-- Data under study --
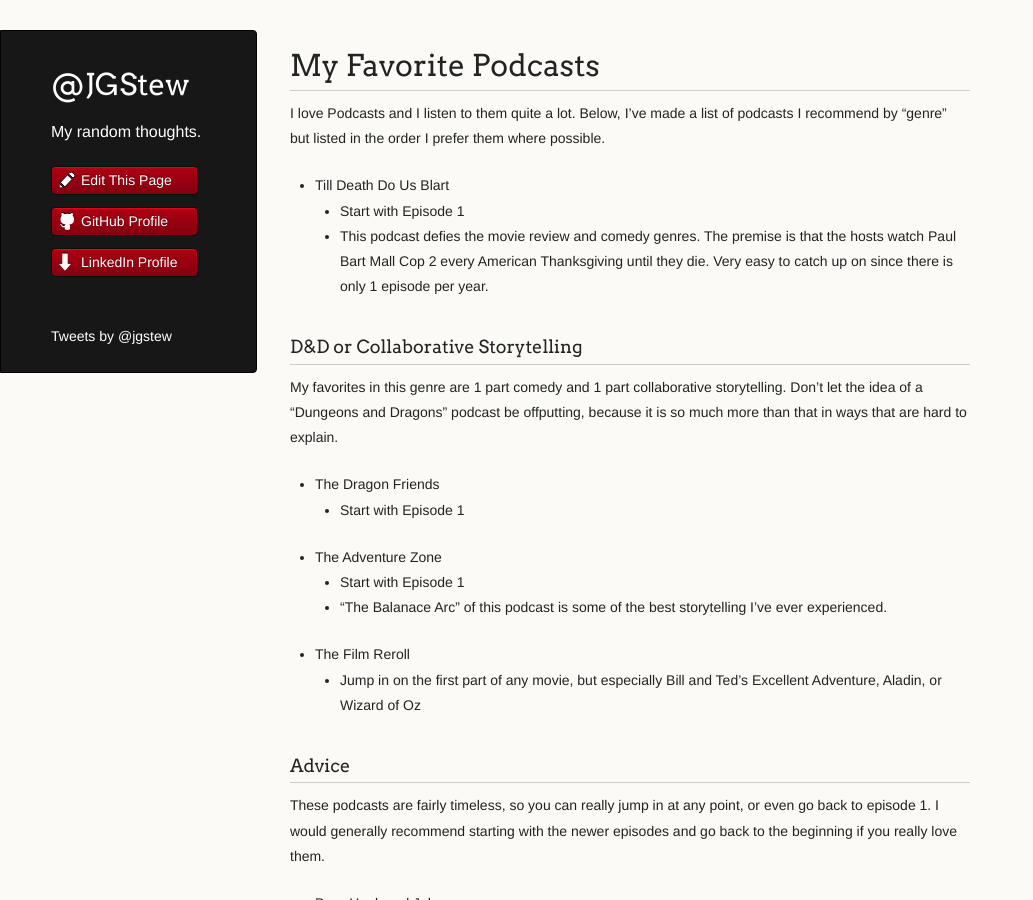
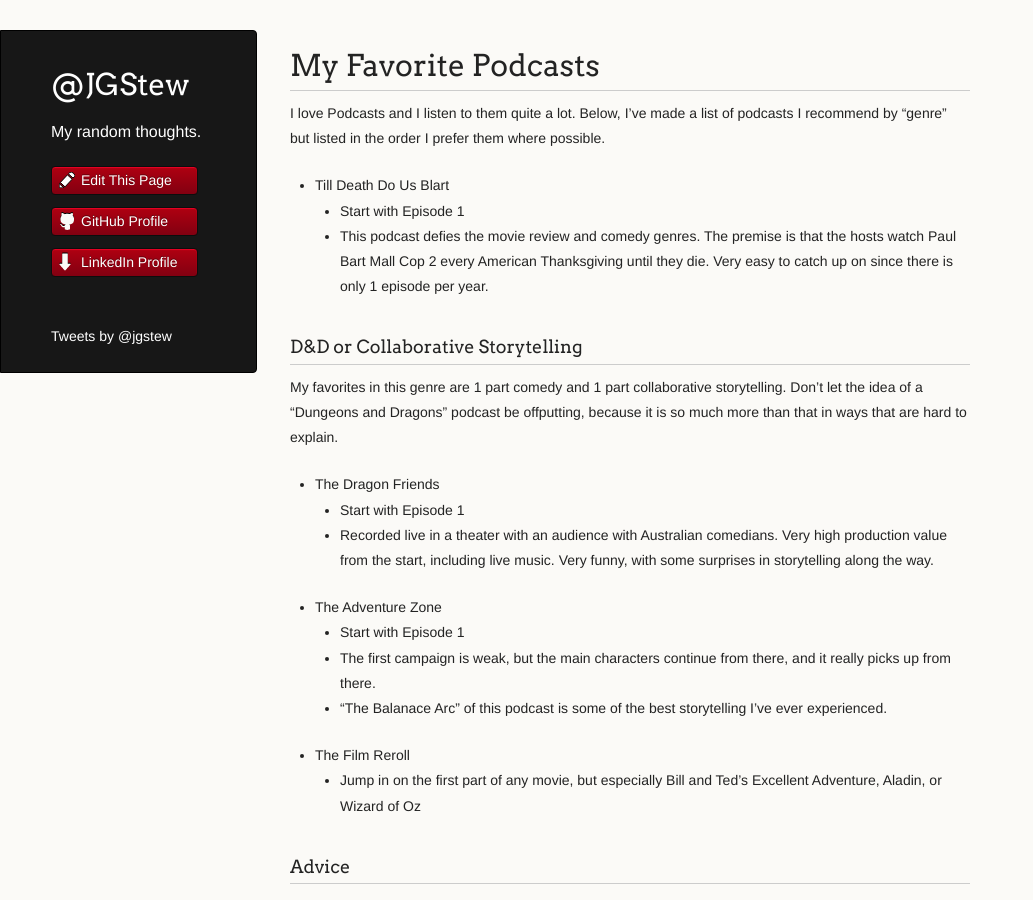
Before and after one commit to jgstew/jgstew.github.io, a Jekyll site: the page built from _posts/2018-01-01-My-Favorite-Podcasts.md, in a window 1280 px wide and 900 px high. Shown: the whole window, without its empty margins (0-1033 px from the left). Built offline with Jekyll 4.4.1, drawn with Linux system fonts in a browser that asks for light colours; nearby versions of some CDN libraries; comment, search, counter and statistics services are not loaded.

Commit message:
Update 2018-01-01-My-Favorite-Podcasts.md

```diff
--- a/_posts/2018-01-01-My-Favorite-Podcasts.md
+++ b/_posts/2018-01-01-My-Favorite-Podcasts.md
@@ -15,8 +15,10 @@ My favorites in this genre are 1 part comedy and 1 part collaborative storytelli
 
 - The Dragon Friends
   - Start with Episode 1
+  - Recorded live in a theater with an audience with Australian comedians. Very high production value from the start, including live music. Very funny, with some surprises in storytelling along the way.
 - The Adventure Zone
   - Start with Episode 1
+  - The first campaign is weak, but the main characters continue from there, and it really picks up from there.
   - "The Balanace Arc" of this podcast is some of the best storytelling I've ever experienced.
 - The Film Reroll
   - Jump in on the first part of any movie, but especially Bill and Ted's Excellent Adventure, Aladin, or Wizard of Oz
```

-- Task requirements --
Set down every record above exactly as it stands, but skip the pictures.

-- Result --
Before and after one commit to jgstew/jgstew.github.io, a Jekyll site: the page built from _posts/2018-01-01-My-Favorite-Podcasts.md, in a window 1280 px wide and 900 px high. Shown: the whole window, without its empty margins (0-1033 px from the left). Built offline with Jekyll 4.4.1, drawn with Linux system fonts in a browser that asks for light colours; nearby versions of some CDN libraries; comment, search, counter and statistics services are not loaded.

Commit message:
Update 2018-01-01-My-Favorite-Podcasts.md

```diff
--- a/_posts/2018-01-01-My-Favorite-Podcasts.md
+++ b/_posts/2018-01-01-My-Favorite-Podcasts.md
@@ -15,8 +15,10 @@ My favorites in this genre are 1 part comedy and 1 part collaborative storytelli
 
 - The Dragon Friends
   - Start with Episode 1
+  - Recorded live in a theater with an audience with Australian comedians. Very high production value from the start, including live music. Very funny, with some surprises in storytelling along the way.
 - The Adventure Zone
   - Start with Episode 1
+  - The first campaign is weak, but the main characters continue from there, and it really picks up from there.
   - "The Balanace Arc" of this podcast is some of the best storytelling I've ever experienced.
 - The Film Reroll
   - Jump in on the first part of any movie, but especially Bill and Ted's Excellent Adventure, Aladin, or Wizard of Oz
```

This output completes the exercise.